The poll also found that about 46 percent of respondents — including nearly three-fourths of Democrats and almost one-fourth of Republicans — approve of President Joe Biden’s handling of the crisis in Ukraine. It’s occurred before that individual United States policies regarding Russia’s aggression have garnered higher levels of approval than Biden in a personal capacity — partisanship evidently more prominently kicks in when Biden becomes a subject of questioning but some of the actual policies at issue don’t change. In a separate new Reuters/ Ipsos survey, just 42 percent of overall respondents indicated they approved of Biden’s overall job performance.

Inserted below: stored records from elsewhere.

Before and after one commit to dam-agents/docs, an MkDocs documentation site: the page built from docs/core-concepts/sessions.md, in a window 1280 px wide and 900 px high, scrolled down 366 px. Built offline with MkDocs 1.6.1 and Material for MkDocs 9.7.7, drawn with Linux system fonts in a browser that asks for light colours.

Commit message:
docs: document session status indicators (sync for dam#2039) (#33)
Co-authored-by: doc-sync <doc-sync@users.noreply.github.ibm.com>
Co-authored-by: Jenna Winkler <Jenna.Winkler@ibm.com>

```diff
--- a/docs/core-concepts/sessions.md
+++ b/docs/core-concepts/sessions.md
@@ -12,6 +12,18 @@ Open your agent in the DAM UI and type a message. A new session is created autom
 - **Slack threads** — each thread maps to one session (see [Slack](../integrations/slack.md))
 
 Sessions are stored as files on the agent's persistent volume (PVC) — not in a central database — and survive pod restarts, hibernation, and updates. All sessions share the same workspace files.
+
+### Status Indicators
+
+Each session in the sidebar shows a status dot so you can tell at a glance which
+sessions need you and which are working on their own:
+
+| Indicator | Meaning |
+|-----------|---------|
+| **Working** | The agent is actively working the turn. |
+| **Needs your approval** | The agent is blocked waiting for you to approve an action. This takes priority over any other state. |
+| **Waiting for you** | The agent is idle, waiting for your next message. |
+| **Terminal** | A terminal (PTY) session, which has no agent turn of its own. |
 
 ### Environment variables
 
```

That earlier survey, an ABC/ Ipsos endeavor, found that “placing tighter economic sanctions on Russia” got the approval of 79 percent of respondents, “accepting refugees from Ukraine into the U.S.” had 63 percent in favor, “sending additional U.S. weapons and equipment to Ukraine” had 70 percent behind it, and “sending additional U.S. troops to nearby European countries but not Ukraine” garnered the support of 53 percent of poll respondents. U.S. troops have been involved in recent military build-ups on NATO members’ territory in eastern Europe. (Ukraine isn’t a NATO member.) U.S. personnel have gone at least to Poland.

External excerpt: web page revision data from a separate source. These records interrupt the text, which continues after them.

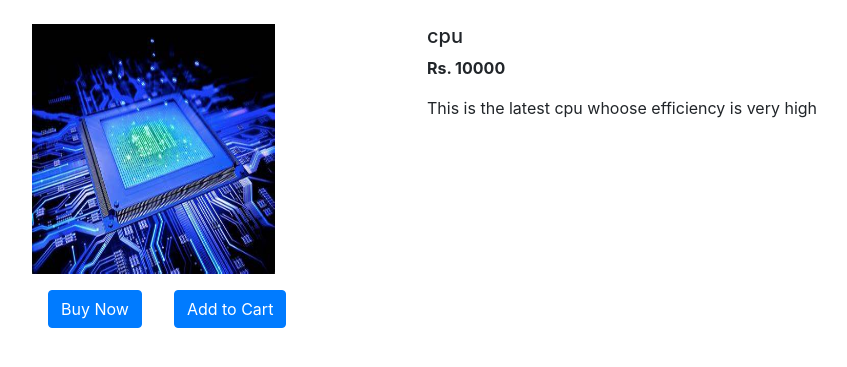
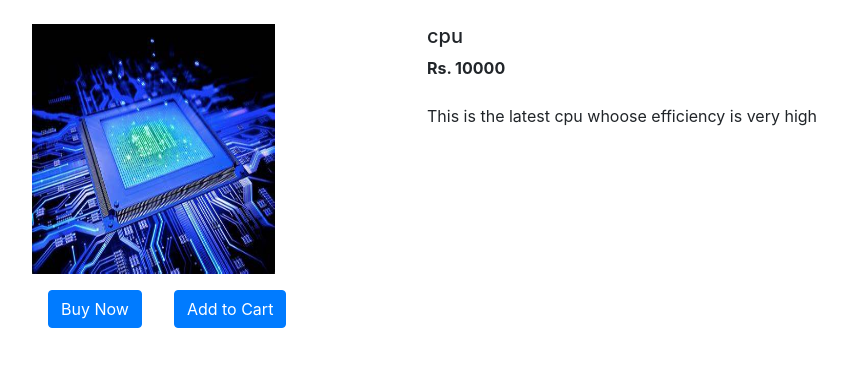
Before and after one commit to adityakashyap5047/django-cwh, a Django app: page /shop/products/6 in a window 1280 px wide. Shown: the part 56-423 px from the top of the page, without its empty margins (38-885 px from the left). Run offline with Django 5.2, Linux system fonts and the light colour scheme; data comes from the database, SQL or seed files in the repository; some libraries are stand-ins or nearby versions.

```diff
--- a/second_site/shop/templates/shop/index.html
+++ b/second_site/shop/templates/shop/index.html
@@ -59,7 +59,7 @@
             />
             <div class="card-body">
               <h5 class="card-title">{{i.product_name}}</h5>
-              <p class="card-text">{{i.desc}}.</p>
+              <p class="card-text">{{i.desc|slice:": 53"}}...</p>
               <button id="pr{{i.id}}" class="cart btn btn-primary">Add to Cart</button>
               <a href="/shop/products/{{i.id}}"><button id="qv{{i.id}}" class="cart btn btn-primary">Quick View</button></a>
             </div>
--- a/second_site/shop/templates/shop/prodView.html
+++ b/second_site/shop/templates/shop/prodView.html
@@ -26,7 +26,7 @@
             <div class="col-md-8">
                 <h5>{{product.product_name}}</h5>
                 <p><strong>Rs. {{product.price}}</strong></p>
-                <p>{{product.desc}}</p>
+                <p class="mt-4">{{product.desc}}</p>
             </div>
         </div>
     </div>
```
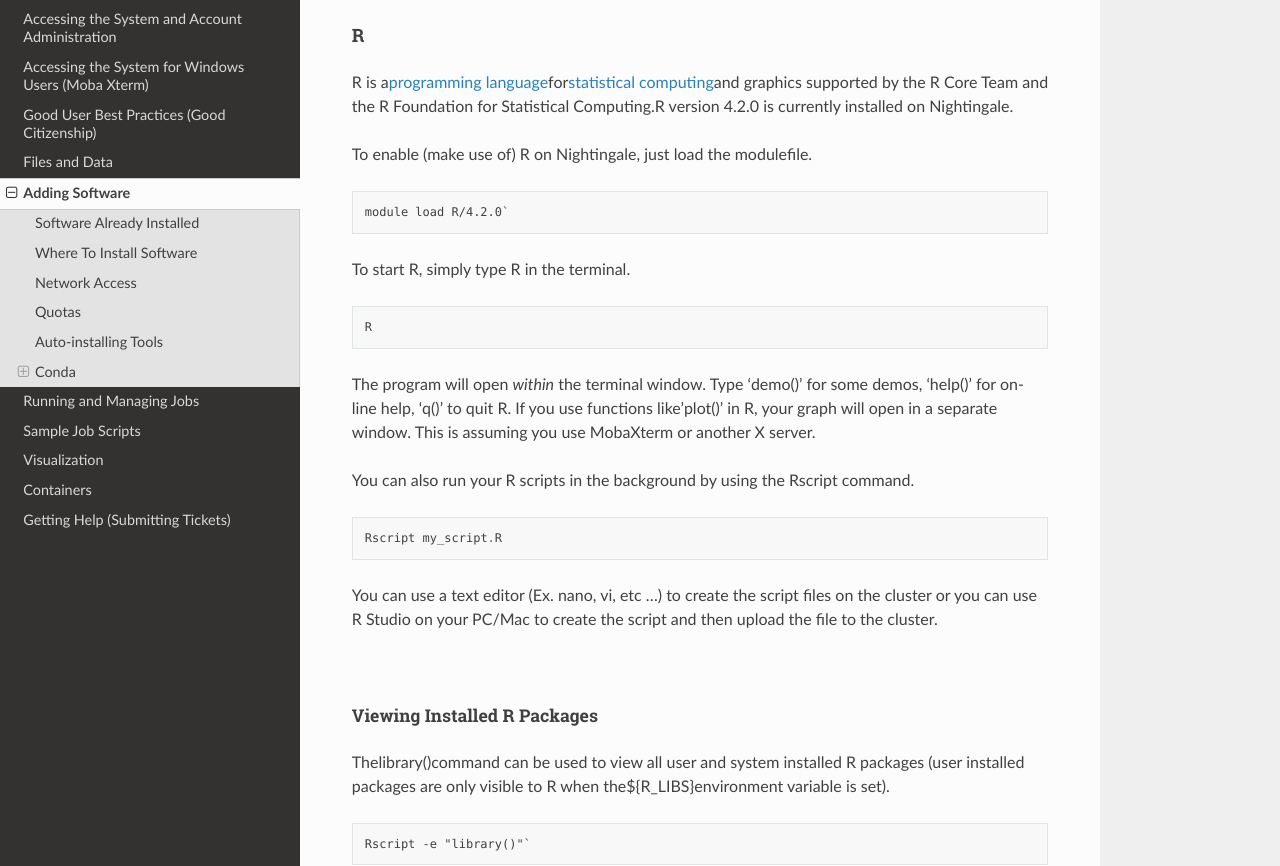
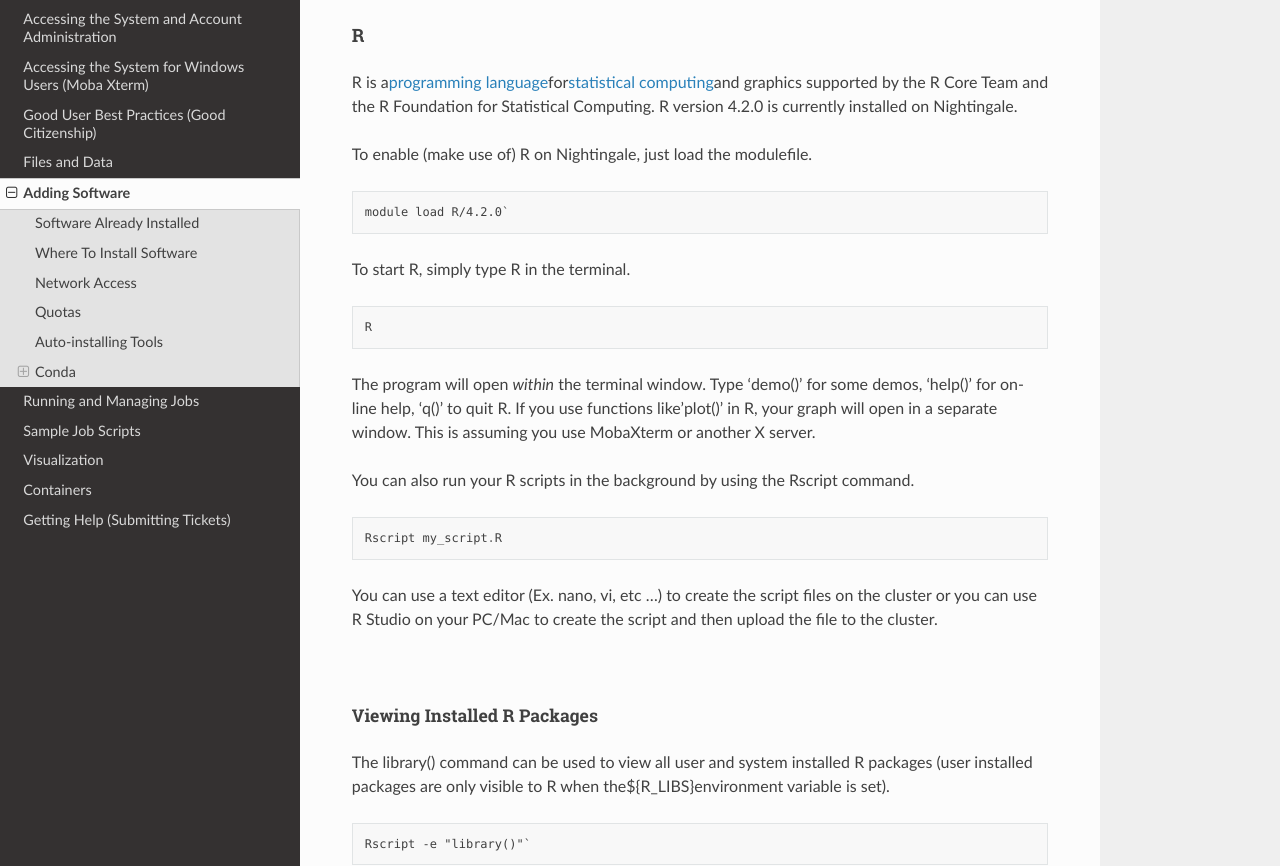
Before and after one commit to sfkappes/NG_documentation, a Sphinx documentation site: the page built from docs/source/adding_software.rst, in a window 1280 px wide and 1400 px high, scrolled down 4088 px. Shown: the part 185-1051 px from the top of the window. Built offline with Sphinx 7.4.7 and the Read the Docs theme 2.0.0, drawn with Linux system fonts in a browser that asks for light colours; pages that are not in the unit, such as notebooks, are missing from menus.

Commit message:
cleanup edits

```diff
--- a/docs/source/adding_software.rst
+++ b/docs/source/adding_software.rst
@@ -239,7 +239,7 @@ R is a\ `programming
 language <https://en.wikipedia.org/wiki/Programming_language>`__\ for\ `statistical
 computing <https://en.wikipedia.org/wiki/Statistical_computing>`__\ and
 graphics supported by the R Core Team and the R Foundation for
-Statistical Computing.R version 4.2.0 is currently installed on
+Statistical Computing.  R version 4.2.0 is currently installed on
 Nightingale.
 
 To enable (make use of) R on Nightingale, just load the modulefile.
@@ -275,7 +275,7 @@ the script and then upload the file to the cluster.
 Viewing Installed R Packages
 $$$$$$$$$$$$$$$$$$$$$$$$$$$$$$
 
-Thelibrary()command can be used to view all user and system installed R
+The library() command can be used to view all user and system installed R
 packages (user installed packages are only visible to R when
 the${R_LIBS}environment variable is set).
 
```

Meanwhile, the Biden administration continues ramping up its military support of the Ukrainian defense, although there remain no plans to directly involve U.S. troops in fighting between Ukraine and Russia. During a recent trip to Ukraine, Secretary of State Antony Blinken unveiled over $322 million worth of new aid for Ukraine, which a statement from State Department spokesperson Ned Price said “will provide support for the capabilities Ukraine needs as Russia’s forces train their focus on the Donbas; this assistance will also help Ukraine’s armed forces transition to more advanced weapons and air defense systems.” According to Price’s statement, Defense Secretary Lloyd Austin informed Ukrainian leaders during the same trip that U.S. personnel will be providing additional training for Ukrainian forces on the usage of some of the weapons U.S. authorities are sending. As for the course of the war, Ukrainian Defense Ministry spokesperson Oleksandr Motuzianyk said Russians are seeking “to establish full control over the territories of Donetsk and Luhansk regions and to provide a land corridor to occupied Crimea.”